Segment Open

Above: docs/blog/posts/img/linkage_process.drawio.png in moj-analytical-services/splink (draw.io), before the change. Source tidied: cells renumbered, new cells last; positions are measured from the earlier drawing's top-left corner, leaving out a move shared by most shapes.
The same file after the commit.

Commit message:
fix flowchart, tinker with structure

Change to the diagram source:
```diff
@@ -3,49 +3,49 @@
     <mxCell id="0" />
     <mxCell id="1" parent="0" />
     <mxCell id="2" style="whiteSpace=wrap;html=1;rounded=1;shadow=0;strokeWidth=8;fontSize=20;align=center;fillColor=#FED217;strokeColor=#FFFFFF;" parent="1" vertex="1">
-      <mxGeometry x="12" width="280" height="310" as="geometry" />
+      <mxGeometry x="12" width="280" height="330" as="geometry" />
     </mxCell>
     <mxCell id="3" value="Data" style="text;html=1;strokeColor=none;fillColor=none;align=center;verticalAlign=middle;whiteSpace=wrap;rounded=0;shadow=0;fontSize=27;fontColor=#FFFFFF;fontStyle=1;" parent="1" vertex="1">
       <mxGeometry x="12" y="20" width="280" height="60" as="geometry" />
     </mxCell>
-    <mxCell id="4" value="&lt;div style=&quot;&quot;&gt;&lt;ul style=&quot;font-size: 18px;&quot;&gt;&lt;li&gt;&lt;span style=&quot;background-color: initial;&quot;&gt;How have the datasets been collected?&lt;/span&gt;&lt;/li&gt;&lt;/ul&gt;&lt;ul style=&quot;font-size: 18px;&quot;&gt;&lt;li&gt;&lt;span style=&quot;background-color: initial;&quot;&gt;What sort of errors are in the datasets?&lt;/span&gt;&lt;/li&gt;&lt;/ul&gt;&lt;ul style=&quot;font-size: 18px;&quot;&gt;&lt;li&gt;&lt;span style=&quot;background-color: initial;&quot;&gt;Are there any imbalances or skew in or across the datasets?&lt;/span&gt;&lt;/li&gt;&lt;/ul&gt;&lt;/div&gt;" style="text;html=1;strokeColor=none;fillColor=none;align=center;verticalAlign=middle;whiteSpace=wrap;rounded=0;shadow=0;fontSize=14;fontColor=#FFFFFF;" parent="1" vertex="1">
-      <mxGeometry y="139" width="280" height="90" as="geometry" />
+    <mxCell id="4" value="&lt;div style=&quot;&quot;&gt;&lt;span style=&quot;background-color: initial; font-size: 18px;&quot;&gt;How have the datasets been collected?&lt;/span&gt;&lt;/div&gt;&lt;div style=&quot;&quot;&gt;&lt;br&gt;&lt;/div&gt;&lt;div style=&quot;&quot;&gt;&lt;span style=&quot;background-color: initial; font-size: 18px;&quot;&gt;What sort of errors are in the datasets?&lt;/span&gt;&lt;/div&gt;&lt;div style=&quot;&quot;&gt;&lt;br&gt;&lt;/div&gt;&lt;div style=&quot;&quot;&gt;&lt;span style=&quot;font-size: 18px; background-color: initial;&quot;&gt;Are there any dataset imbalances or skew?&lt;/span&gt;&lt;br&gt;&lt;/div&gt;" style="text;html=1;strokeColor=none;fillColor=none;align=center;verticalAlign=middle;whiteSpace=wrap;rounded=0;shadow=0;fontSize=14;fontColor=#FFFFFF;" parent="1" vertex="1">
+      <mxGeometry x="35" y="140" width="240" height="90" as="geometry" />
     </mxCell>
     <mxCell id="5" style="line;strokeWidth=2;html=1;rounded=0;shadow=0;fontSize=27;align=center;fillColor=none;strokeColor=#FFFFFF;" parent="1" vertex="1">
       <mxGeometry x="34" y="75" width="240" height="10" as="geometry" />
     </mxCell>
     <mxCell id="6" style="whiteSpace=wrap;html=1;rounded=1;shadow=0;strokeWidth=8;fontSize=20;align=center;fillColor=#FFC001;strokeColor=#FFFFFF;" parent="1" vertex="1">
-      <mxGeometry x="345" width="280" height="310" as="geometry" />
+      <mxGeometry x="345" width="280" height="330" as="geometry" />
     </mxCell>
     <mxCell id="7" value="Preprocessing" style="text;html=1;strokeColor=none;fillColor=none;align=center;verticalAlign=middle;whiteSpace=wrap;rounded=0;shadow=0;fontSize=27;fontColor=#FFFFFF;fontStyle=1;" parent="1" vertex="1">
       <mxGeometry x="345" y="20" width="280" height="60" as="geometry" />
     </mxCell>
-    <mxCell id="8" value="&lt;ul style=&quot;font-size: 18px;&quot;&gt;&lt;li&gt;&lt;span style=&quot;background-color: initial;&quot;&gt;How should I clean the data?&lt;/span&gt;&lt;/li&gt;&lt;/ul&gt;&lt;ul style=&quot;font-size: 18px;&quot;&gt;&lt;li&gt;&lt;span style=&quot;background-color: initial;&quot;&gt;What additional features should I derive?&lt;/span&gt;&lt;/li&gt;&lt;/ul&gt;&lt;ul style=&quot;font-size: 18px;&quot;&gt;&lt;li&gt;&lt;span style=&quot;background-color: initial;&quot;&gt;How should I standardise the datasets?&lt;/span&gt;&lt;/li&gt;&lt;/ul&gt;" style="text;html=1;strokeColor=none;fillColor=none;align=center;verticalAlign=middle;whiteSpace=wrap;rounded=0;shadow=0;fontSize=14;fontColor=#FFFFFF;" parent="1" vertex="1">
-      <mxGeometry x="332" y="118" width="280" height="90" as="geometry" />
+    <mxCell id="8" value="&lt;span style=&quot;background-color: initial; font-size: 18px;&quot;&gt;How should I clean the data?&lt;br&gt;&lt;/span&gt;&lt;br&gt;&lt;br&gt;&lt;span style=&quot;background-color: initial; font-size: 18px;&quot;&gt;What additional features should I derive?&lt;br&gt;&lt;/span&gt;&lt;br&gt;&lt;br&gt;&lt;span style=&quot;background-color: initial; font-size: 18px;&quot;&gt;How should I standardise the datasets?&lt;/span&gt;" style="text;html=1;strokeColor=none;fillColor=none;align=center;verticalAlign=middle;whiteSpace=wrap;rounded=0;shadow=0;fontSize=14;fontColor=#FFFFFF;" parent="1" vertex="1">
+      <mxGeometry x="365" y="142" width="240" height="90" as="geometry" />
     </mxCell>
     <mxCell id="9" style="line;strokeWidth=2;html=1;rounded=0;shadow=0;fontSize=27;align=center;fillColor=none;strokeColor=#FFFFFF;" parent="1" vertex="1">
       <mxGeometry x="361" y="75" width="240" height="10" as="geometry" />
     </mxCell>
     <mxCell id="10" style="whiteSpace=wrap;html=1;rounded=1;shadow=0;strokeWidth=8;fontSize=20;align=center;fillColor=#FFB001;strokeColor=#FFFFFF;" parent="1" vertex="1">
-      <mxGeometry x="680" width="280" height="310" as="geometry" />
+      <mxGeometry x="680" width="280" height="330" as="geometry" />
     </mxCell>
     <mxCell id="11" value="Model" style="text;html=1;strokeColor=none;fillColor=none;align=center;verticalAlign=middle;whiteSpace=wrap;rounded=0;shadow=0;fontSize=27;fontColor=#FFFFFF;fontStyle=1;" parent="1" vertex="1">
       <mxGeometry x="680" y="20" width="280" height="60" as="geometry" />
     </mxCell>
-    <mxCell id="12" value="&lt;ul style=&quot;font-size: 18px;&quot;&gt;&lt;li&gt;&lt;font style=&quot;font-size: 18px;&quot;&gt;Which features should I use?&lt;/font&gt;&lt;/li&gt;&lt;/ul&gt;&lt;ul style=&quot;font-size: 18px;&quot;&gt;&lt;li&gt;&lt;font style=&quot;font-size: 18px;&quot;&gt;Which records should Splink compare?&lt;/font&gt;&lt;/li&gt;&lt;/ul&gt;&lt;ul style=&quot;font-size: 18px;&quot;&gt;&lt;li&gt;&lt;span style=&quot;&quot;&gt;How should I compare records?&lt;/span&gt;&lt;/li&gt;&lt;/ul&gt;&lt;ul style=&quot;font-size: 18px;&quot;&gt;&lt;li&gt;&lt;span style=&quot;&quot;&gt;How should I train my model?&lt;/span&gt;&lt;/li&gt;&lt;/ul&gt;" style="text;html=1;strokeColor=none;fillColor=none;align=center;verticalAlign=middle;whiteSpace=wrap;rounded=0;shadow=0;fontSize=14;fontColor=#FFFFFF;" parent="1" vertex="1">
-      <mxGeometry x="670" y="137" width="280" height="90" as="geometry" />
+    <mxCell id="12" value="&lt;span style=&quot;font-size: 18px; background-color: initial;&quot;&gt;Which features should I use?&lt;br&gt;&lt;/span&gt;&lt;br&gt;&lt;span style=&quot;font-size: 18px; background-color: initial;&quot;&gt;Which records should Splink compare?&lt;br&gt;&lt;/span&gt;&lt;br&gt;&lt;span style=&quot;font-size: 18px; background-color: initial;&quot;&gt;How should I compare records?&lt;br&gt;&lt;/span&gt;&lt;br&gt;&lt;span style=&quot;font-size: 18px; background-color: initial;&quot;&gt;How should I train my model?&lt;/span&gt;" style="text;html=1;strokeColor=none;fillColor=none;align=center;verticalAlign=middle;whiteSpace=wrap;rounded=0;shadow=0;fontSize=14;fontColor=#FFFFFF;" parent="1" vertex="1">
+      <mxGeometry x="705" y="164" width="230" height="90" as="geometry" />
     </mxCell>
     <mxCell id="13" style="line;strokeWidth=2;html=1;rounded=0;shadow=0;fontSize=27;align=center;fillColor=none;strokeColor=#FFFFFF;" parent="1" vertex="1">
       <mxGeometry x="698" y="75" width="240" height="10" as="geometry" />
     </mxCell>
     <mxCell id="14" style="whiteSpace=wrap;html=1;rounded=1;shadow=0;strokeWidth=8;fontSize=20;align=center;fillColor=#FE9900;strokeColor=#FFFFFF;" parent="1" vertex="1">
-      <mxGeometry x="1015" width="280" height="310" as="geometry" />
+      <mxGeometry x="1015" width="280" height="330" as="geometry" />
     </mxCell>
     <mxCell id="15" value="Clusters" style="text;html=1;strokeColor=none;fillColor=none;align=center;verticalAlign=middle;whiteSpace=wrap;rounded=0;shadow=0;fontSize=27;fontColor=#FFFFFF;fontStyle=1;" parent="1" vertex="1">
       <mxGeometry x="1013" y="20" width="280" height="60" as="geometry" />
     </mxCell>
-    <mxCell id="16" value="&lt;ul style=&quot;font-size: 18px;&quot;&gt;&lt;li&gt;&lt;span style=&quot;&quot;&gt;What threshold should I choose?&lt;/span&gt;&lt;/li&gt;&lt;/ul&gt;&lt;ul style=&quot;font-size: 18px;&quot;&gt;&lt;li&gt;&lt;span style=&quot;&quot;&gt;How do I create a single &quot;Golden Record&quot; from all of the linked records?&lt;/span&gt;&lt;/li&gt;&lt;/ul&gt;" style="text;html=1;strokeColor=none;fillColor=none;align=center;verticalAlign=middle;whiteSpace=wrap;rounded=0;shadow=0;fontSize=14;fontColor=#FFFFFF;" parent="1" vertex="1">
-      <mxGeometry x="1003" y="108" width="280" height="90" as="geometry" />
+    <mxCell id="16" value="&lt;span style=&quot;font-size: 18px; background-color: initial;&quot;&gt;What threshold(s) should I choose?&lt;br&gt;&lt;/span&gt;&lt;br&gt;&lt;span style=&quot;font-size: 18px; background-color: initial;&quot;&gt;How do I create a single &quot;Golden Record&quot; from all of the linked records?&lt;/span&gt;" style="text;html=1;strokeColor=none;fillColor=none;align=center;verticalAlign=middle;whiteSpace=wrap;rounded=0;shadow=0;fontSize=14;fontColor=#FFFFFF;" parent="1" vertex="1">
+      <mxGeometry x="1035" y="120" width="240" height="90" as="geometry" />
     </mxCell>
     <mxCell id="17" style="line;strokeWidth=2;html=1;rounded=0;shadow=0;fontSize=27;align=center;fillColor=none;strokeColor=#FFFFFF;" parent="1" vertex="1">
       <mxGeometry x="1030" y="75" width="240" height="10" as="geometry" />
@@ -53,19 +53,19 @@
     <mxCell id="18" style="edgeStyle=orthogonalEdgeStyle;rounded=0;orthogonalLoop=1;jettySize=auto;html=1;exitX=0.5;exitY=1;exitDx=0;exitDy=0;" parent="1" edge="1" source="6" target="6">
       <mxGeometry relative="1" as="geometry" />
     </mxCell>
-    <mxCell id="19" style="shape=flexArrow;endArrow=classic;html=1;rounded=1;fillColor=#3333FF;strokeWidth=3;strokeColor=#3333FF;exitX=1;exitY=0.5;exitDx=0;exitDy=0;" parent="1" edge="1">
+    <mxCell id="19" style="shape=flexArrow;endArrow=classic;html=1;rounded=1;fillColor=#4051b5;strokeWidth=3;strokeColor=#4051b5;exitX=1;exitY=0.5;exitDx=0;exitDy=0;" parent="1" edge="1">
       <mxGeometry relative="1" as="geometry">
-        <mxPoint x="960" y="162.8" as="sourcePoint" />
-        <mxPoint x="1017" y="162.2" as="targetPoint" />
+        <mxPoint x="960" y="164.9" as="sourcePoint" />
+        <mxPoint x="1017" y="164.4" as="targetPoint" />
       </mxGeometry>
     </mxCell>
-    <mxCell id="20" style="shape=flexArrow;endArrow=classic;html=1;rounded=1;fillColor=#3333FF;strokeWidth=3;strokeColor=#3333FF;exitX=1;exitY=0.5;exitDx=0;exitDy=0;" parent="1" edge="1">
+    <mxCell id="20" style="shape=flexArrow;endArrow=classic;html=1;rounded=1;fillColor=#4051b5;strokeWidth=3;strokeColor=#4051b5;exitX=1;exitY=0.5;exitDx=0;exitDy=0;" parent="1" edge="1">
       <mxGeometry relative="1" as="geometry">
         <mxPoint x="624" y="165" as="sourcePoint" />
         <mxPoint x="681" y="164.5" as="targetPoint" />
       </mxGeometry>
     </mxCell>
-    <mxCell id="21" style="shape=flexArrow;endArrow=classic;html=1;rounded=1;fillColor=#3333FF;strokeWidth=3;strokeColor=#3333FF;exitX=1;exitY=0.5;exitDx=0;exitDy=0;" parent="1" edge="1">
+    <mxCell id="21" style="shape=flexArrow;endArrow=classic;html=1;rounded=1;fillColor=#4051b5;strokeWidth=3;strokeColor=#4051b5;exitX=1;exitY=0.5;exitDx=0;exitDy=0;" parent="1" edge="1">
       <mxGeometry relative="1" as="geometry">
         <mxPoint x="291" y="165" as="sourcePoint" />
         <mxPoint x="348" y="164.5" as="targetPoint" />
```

Segment Closed

■ REQUIRED WORK:
Your answer should be the lines above that contain the word "targetPoint", copied out.

■ SOLVED EXERCISE:
-        <mxPoint x="1017" y="162.2" as="targetPoint" />
+        <mxPoint x="1017" y="164.4" as="targetPoint" />
         <mxPoint x="681" y="164.5" as="targetPoint" />
         <mxPoint x="348" y="164.5" as="targetPoint" />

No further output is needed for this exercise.